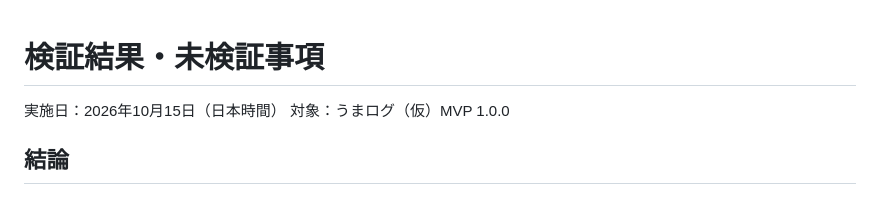
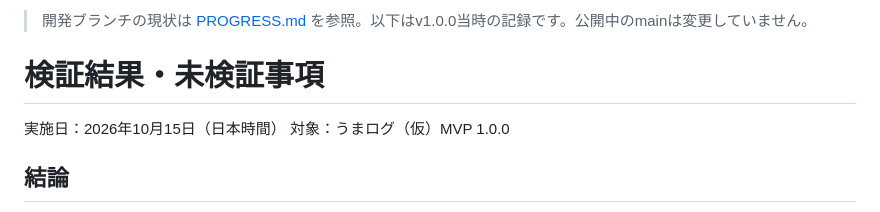
Before and after one commit to reyanyan0126/umalog, a Markdown page: TEST-RESULTS.md, the part around the change. GitHub-like rendering.

```diff
--- a/TEST-RESULTS.md
+++ b/TEST-RESULTS.md
@@ -1,3 +1,5 @@
+> 開発ブランチの現状は [PROGRESS.md](PROGRESS.md) を参照。以下はv1.0.0当時の記録です。公開中のmainは変更していません。
+
 # 検証結果・未検証事項
 
 実施日：2026年10月15日（日本時間）
```
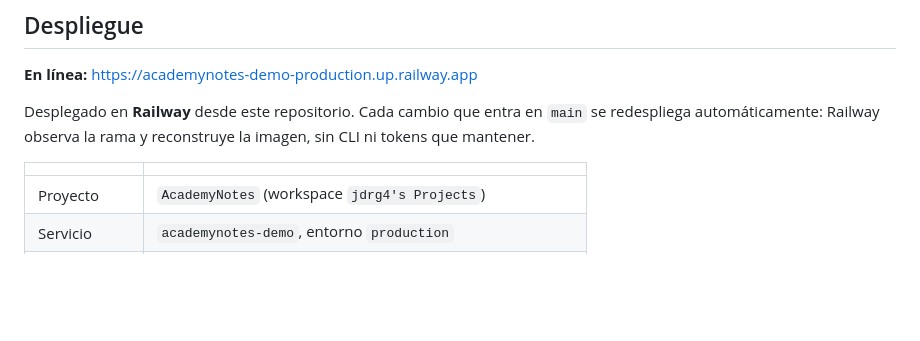
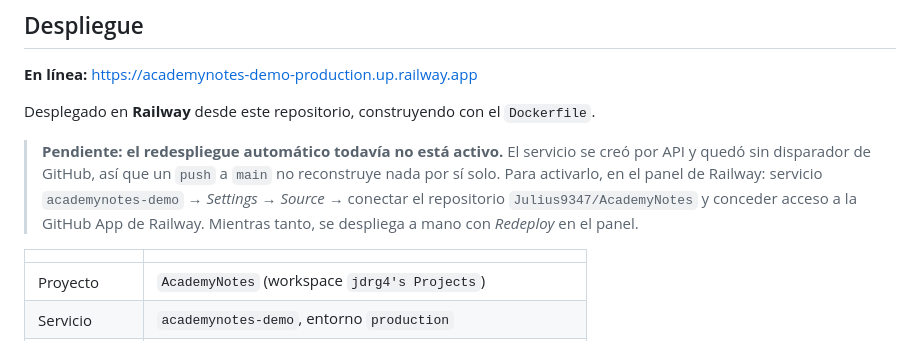
Before and after one commit to Julius9347/AcademyNotes, a Markdown page: AcademyNotes/README.md, the part around the change. Drawn GitHub-style; blank space fills up the shorter version.

```diff
--- a/AcademyNotes/README.md
+++ b/AcademyNotes/README.md
@@ -182,9 +182,15 @@ usuarios reales.
 
 **En línea:** <https://academynotes-demo-production.up.railway.app>
 
-Desplegado en **Railway** desde este repositorio. Cada cambio que entra en
-`main` se redespliega automáticamente: Railway observa la rama y reconstruye la
-imagen, sin CLI ni tokens que mantener.
+Desplegado en **Railway** desde este repositorio, construyendo con el
+`Dockerfile`.
+
+> **Pendiente: el redespliegue automático todavía no está activo.** El servicio
+> se creó por API y quedó sin disparador de GitHub, así que un `push` a `main`
+> no reconstruye nada por sí solo. Para activarlo, en el panel de Railway:
+> servicio `academynotes-demo` → *Settings* → *Source* → conectar el repositorio
+> `Julius9347/AcademyNotes` y conceder acceso a la GitHub App de Railway.
+> Mientras tanto, se despliega a mano con *Redeploy* en el panel.
 
 | | |
 |---|---|
```
Also changed, not shown: AcademyNotes/CLAUDE.md (+7 -3 lines).
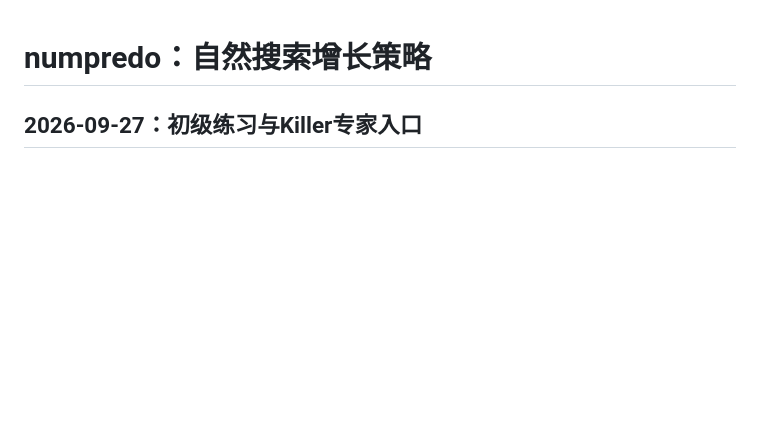
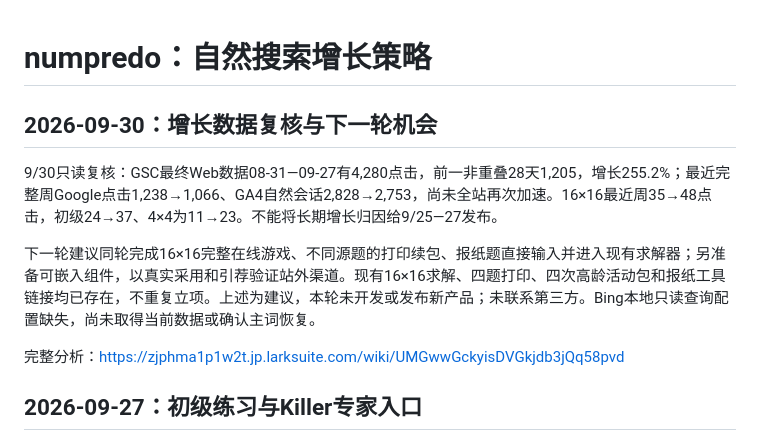
Before and after one commit to rusherxie-sudo/numpredo, a Markdown page: GROWTH.md, the part around the change. GitHub-like rendering; blank space fills up the shorter version.

Commit message:
docs: update evidence and next growth opportunities [skip ci]

```diff
--- a/GROWTH.md
+++ b/GROWTH.md
@@ -1,4 +1,12 @@
 # numpredo：自然搜索增长策略
+
+## 2026-09-30：增长数据复核与下一轮机会
+
+9/30只读复核：GSC最终Web数据08-31—09-27有4,280点击，前一非重叠28天1,205，增长255.2%；最近完整周Google点击1,238→1,066、GA4自然会话2,828→2,753，尚未全站再次加速。16×16最近周35→48点击，初级24→37、4×4为11→23。不能将长期增长归因给9/25—27发布。
+
+下一轮建议同轮完成16×16完整在线游戏、不同源题的打印续包、报纸题直接输入并进入现有求解器；另准备可嵌入组件，以真实采用和引荐验证站外渠道。现有16×16求解、四题打印、四次高龄活动包和报纸工具链接均已存在，不重复立项。上述为建议，本轮未开发或发布新产品；未联系第三方。Bing本地只读查询配置缺失，尚未取得当前数据或确认主词恢复。
+
+完整分析：https://zjphma1p1w2t.jp.larksuite.com/wiki/UMGwwGckyisDVGkjdb3jQq58pvd
 
 ## 2026-09-27：初级练习与Killer专家入口
 
```
Also changed, not shown: docs/2026-09-30-下一轮流量增长机会与数据复核.md (added, +61 -0 lines), docs/LARK.md (+2 -0 lines).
══════════════════════════════
* Work item *
Verbatim repeat, images removed: give each entry again exactly as it reads.

* Reply *
Before and after one commit to reyanyan0126/umalog, a Markdown page: TEST-RESULTS.md, the part around the change. GitHub-like rendering.

```diff
--- a/TEST-RESULTS.md
+++ b/TEST-RESULTS.md
@@ -1,3 +1,5 @@
+> 開発ブランチの現状は [PROGRESS.md](PROGRESS.md) を参照。以下はv1.0.0当時の記録です。公開中のmainは変更していません。
+
 # 検証結果・未検証事項
 
 実施日：2026年10月15日（日本時間）
```
Before and after one commit to Julius9347/AcademyNotes, a Markdown page: AcademyNotes/README.md, the part around the change. Drawn GitHub-style; blank space fills up the shorter version.

```diff
--- a/AcademyNotes/README.md
+++ b/AcademyNotes/README.md
@@ -182,9 +182,15 @@ usuarios reales.
 
 **En línea:** <https://academynotes-demo-production.up.railway.app>
 
-Desplegado en **Railway** desde este repositorio. Cada cambio que entra en
-`main` se redespliega automáticamente: Railway observa la rama y reconstruye la
-imagen, sin CLI ni tokens que mantener.
+Desplegado en **Railway** desde este repositorio, construyendo con el
+`Dockerfile`.
+
+> **Pendiente: el redespliegue automático todavía no está activo.** El servicio
+> se creó por API y quedó sin disparador de GitHub, así que un `push` a `main`
+> no reconstruye nada por sí solo. Para activarlo, en el panel de Railway:
+> servicio `academynotes-demo` → *Settings* → *Source* → conectar el repositorio
+> `Julius9347/AcademyNotes` y conceder acceso a la GitHub App de Railway.
+> Mientras tanto, se despliega a mano con *Redeploy* en el panel.
 
 | | |
 |---|---|
```
Also changed, not shown: AcademyNotes/CLAUDE.md (+7 -3 lines).
Before and after one commit to rusherxie-sudo/numpredo, a Markdown page: GROWTH.md, the part around the change. GitHub-like rendering; blank space fills up the shorter version.

Commit message:
docs: update evidence and next growth opportunities [skip ci]

```diff
--- a/GROWTH.md
+++ b/GROWTH.md
@@ -1,4 +1,12 @@
 # numpredo：自然搜索增长策略
+
+## 2026-09-30：增长数据复核与下一轮机会
+
+9/30只读复核：GSC最终Web数据08-31—09-27有4,280点击，前一非重叠28天1,205，增长255.2%；最近完整周Google点击1,238→1,066、GA4自然会话2,828→2,753，尚未全站再次加速。16×16最近周35→48点击，初级24→37、4×4为11→23。不能将长期增长归因给9/25—27发布。
+
+下一轮建议同轮完成16×16完整在线游戏、不同源题的打印续包、报纸题直接输入并进入现有求解器；另准备可嵌入组件，以真实采用和引荐验证站外渠道。现有16×16求解、四题打印、四次高龄活动包和报纸工具链接均已存在，不重复立项。上述为建议，本轮未开发或发布新产品；未联系第三方。Bing本地只读查询配置缺失，尚未取得当前数据或确认主词恢复。
+
+完整分析：https://zjphma1p1w2t.jp.larksuite.com/wiki/UMGwwGckyisDVGkjdb3jQq58pvd
 
 ## 2026-09-27：初级练习与Killer专家入口
 
```
Also changed, not shown: docs/2026-09-30-下一轮流量增长机会与数据复核.md (added, +61 -0 lines), docs/LARK.md (+2 -0 lines).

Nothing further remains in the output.